In an Instagram story posted yesterday, model Olivia Culpo revealed that she has endometriosis, a condition that affects an estimated one in 10 British women during their reproductive years. "I've never publicly said this before but I have endometriosis," she wrote on the story. "Aka the most excruciatingly painful cramps/periods. Anyone else reading this have endo? No fun."
When you have endometriosis, tissue that is similar to what makes up the uterine lining grows elsewhere in the body, usually on the outside of the uterus and nearby organs. And like Culpo says in her Instagram story, this can cause intense period pain, as well as issues including painful sex and constipation.
"There's a surgery you can get for it but I don't want to get," the former Miss Universe said. The surgery she's referring to is called laparoscopic surgery, a procedure that removes scar tissue, endometrial tissue, and cysts that build up due to the condition. Instead, Culpo is choosing to use "lots of heating pads, lots of water, and lots of Midol."
Other celebs have opened up about their endometriosis diagnoses in the past, too, including Halsey to Lena Dunham.

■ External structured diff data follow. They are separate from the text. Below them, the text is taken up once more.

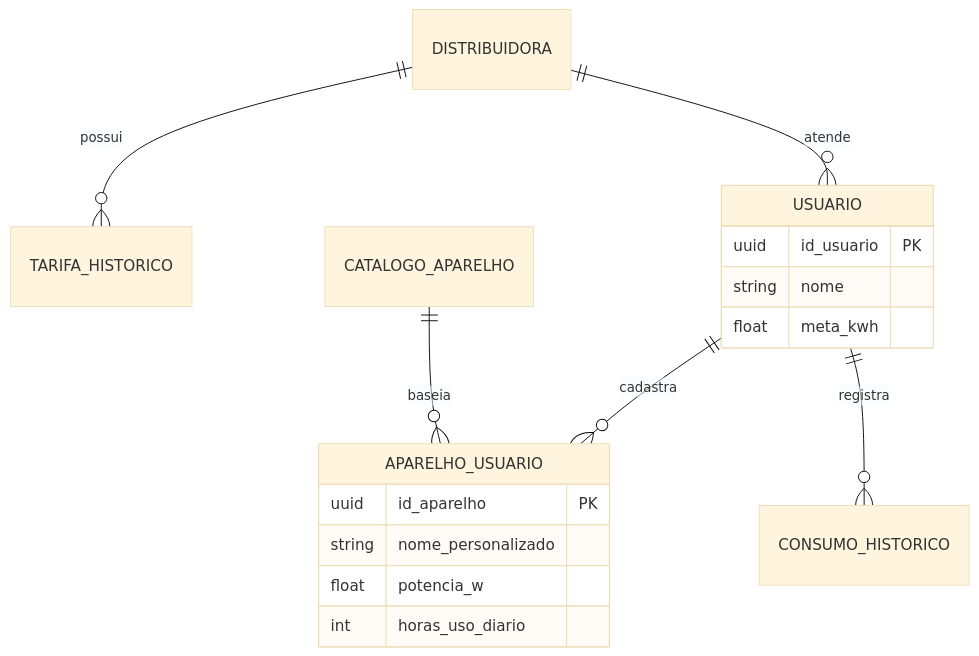
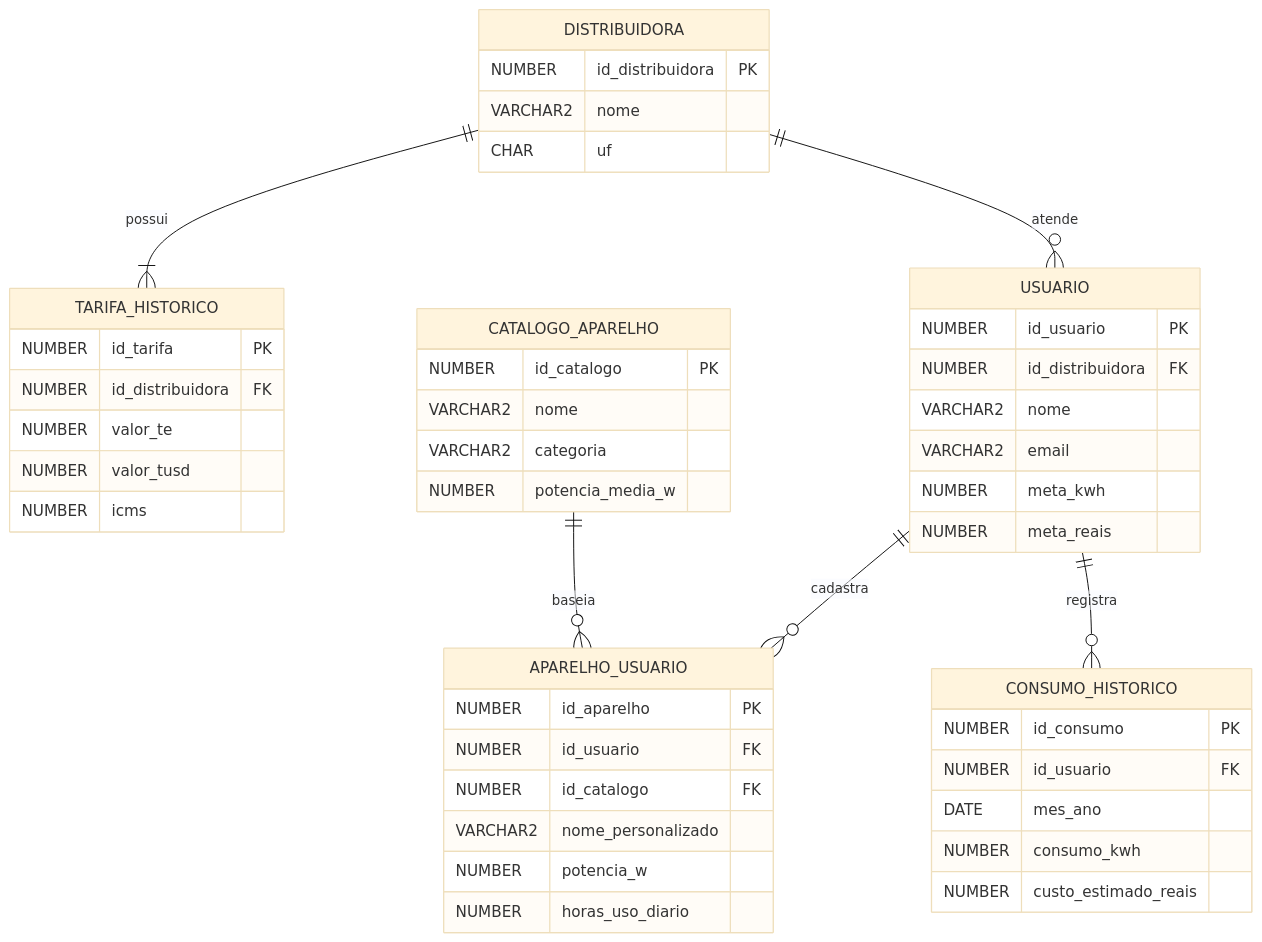
Before and after one commit to Wadriancodes/EnergiaInteligente: the second of 2 diagrams in README.md, drawn with Mermaid (base theme). The commit also changed other lines of this file, not shown here.

````diff
--- a/README.md
+++ b/README.md
@@ -49,20 +55,50 @@
 ```mermaid
 erDiagram
-    DISTRIBUIDORA ||--o{ TARIFA_HISTORICO : possui
+    DISTRIBUIDORA ||--|{ TARIFA_HISTORICO : possui
     DISTRIBUIDORA ||--o{ USUARIO : atende
     USUARIO ||--o{ APARELHO_USUARIO : cadastra
     USUARIO ||--o{ CONSUMO_HISTORICO : registra
     CATALOGO_APARELHO ||--o{ APARELHO_USUARIO : baseia
 
+    DISTRIBUIDORA {
+        NUMBER id_distribuidora PK
+        VARCHAR2 nome
+        CHAR uf
+    }
+    TARIFA_HISTORICO {
+        NUMBER id_tarifa PK
+        NUMBER id_distribuidora FK
+        NUMBER valor_te
+        NUMBER valor_tusd
+        NUMBER icms
+    }
     USUARIO {
-        uuid id_usuario PK
-        string nome
-        float meta_kwh
+        NUMBER id_usuario PK
+        NUMBER id_distribuidora FK
+        VARCHAR2 nome
+        VARCHAR2 email
+        NUMBER meta_kwh
+        NUMBER meta_reais
+    }
+    CATALOGO_APARELHO {
+        NUMBER id_catalogo PK
+        VARCHAR2 nome
+        VARCHAR2 categoria
+        NUMBER potencia_media_w
     }
     APARELHO_USUARIO {
-        uuid id_aparelho PK
-        string nome_personalizado
-        float potencia_w
-        int horas_uso_diario
+        NUMBER id_aparelho PK
+        NUMBER id_usuario FK
+        NUMBER id_catalogo FK
+        VARCHAR2 nome_personalizado
+        NUMBER potencia_w
+        NUMBER horas_uso_diario
+    }
+    CONSUMO_HISTORICO {
+        NUMBER id_consumo PK
+        NUMBER id_usuario FK
+        DATE mes_ano
+        NUMBER consumo_kwh
+        NUMBER custo_estimado_reais
     }
 ```
````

And their experiences sound similar to Culpo's: painful, exhausting, and even frustrating.
In her story, Culpo advised her followers and those watching to be vigilant if they're experiencing symptoms of endometriosis. "I just think it's really important if you are having very painful periods and you are not being diagnosed with what you think could be endometriosis, definitely do your research because if you don't discover that you have this, it could get in the way of your fertility," she says. "You could have tissue growing in areas that you really shouldn't have that would interfere with maybe getting pregnant some day, your eggs could be getting damaged."
That's one of the reasons Culpo says she's decided to bring awareness to the condition now. "My doctor tells me about people who come to her in their 30s, 40s, 50s, 60s about not having been able to have kids," she shared. "The thing that's so sad about that is because they may have had endometriosis that may have affected their fertility in some way and if they had caught it earlier, they could have frozen their eggs. There would have been more options."

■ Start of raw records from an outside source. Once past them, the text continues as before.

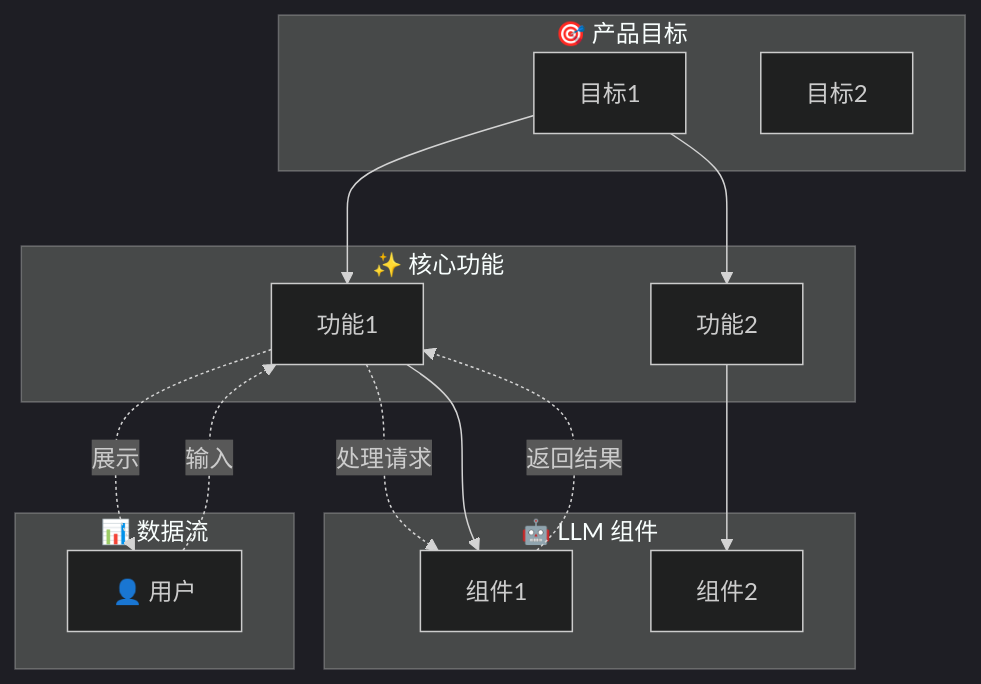
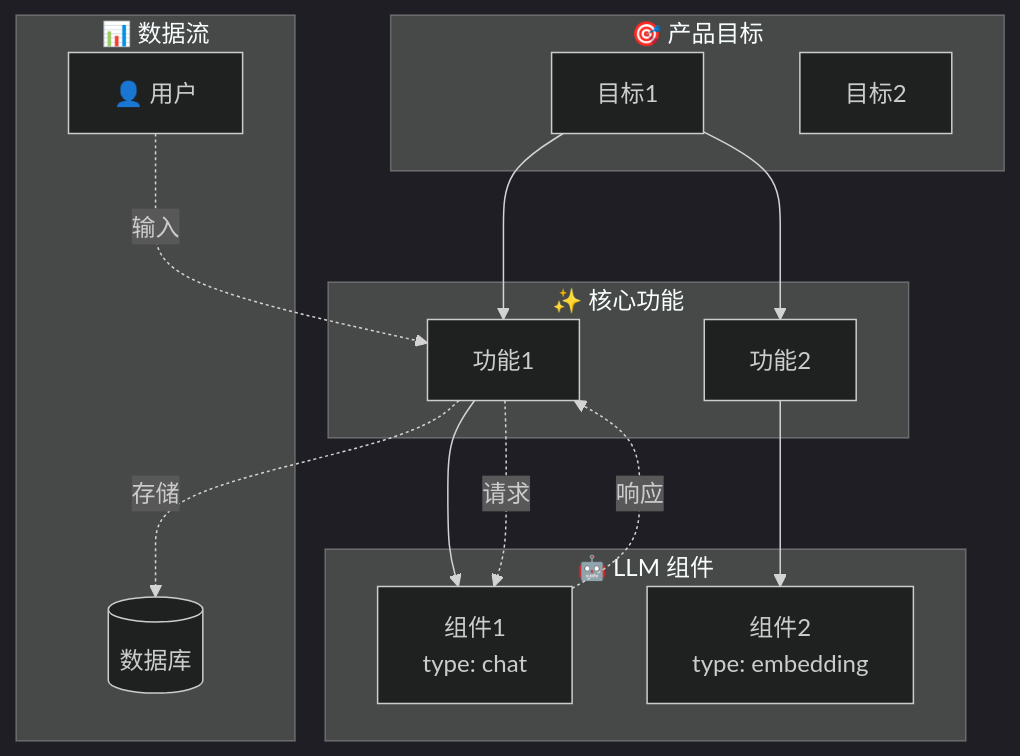
One commit to Goooyi/myAgent changed the diagram in prompts/pm.md. Above: the diagram before and after it, drawn with Mermaid (dark theme). The commit also changed other lines of this file and 14 other files, not shown here.

Commit message:
demo pm agent using markdown and mermaid

````diff
--- a/prompts/pm.md
+++ b/prompts/pm.md
@@ -155,29 +235,36 @@
 ```mermaid
 flowchart TB
-    subgraph Goals[🎯 产品目标]
-        G1[目标1]
-        G2[目标2]
+    subgraph Goals["🎯 产品目标"]
+        G1["目标1"]
+        G2["目标2"]
     end
-    
-    subgraph Features[✨ 核心功能]
-        F1[功能1]
-        F2[功能2]
+
+    subgraph Features["✨ 核心功能"]
+        F1["功能1"]
+        F2["功能2"]
     end
-    
-    subgraph LLM[🤖 LLM 组件]
-        L1[组件1]
-        L2[组件2]
+
+    subgraph LLM["🤖 LLM 组件"]
+        L1["组件1<br/>type: chat"]
+        L2["组件2<br/>type: embedding"]
     end
-    
-    subgraph DataFlow[📊 数据流]
-        User[👤 用户] -.->|输入| F1
-        F1 -.->|处理请求| L1
-        L1 -.->|返回结果| F1
-        F1 -.->|展示| User
+
+    subgraph DataFlow["📊 数据流"]
+        User["👤 用户"]
+        DB[("数据库")]
     end
-    
+
+    %% 目标到功能的映射
     G1 --> F1
     G1 --> F2
+
+    %% 功能到 LLM 组件的依赖
     F1 --> L1
     F2 --> L2
+
+    %% 数据流
+    User -.->|"输入"| F1
+    F1 -.->|"请求"| L1
+    L1 -.->|"响应"| F1
+    F1 -.->|"存储"| DB
 ```
````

In an article she wrote for Refinery29 earlier this year, actress Bojana Novakovic, who also has endo, shared a similar sentiment. "For me, a huge part of my problem was shame. The symptoms of endometriosis were embarrassing to talk about. I didn’t want to tell anyone that my nether regions ached, that sex was painful. I thought I was weak... It's important to destigmatize pelvic pain, so that we can talk openly about solutions. After all, if I had heard someone talk about it when I was a teenager, I might not have lived in all that pain for nearly 20 years."

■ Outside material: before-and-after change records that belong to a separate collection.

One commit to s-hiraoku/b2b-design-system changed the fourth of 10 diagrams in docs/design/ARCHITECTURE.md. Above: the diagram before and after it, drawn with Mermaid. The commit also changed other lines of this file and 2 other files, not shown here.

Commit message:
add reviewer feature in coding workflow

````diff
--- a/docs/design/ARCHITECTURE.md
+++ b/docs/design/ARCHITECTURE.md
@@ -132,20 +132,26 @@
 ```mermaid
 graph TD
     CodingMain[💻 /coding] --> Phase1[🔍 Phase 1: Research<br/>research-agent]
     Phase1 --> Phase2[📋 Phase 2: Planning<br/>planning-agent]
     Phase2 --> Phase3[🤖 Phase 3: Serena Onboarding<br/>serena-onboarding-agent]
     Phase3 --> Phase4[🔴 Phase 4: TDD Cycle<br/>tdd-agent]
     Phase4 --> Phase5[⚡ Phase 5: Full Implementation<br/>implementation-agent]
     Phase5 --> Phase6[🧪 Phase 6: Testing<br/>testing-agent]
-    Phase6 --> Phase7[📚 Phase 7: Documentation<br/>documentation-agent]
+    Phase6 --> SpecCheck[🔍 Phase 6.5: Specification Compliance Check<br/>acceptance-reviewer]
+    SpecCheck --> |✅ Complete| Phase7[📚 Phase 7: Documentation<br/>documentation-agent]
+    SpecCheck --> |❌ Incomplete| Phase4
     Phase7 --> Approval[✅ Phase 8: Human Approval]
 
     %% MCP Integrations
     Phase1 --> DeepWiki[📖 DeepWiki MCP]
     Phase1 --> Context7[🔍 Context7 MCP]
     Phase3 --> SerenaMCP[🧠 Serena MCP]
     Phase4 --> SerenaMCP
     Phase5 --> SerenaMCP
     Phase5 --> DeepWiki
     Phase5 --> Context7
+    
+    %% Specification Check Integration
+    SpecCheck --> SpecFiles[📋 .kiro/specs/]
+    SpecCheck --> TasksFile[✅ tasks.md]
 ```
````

"It's a disease that is very poorly understood, even though it's been almost a hundred years since it was first described," Shaheen Khazali, MD, a consultant gynecologist and endometriosis surgeon, and honorary secretary of the British Society for Gynaecological Endoscopy (BSGE) previously told Refinery29. "We are still struggling both as a scientific community and as doctors to properly understand and address the issue."
If you're experiencing symptoms such as painful periods or other uncomfortable symptoms such as such as painful urination, sex, and bowel movements, you'll want to head to your doctor to make everything is alright. "You just never know," Culpo says. "You don't want to wait too late, so I want everyone to take that seriously."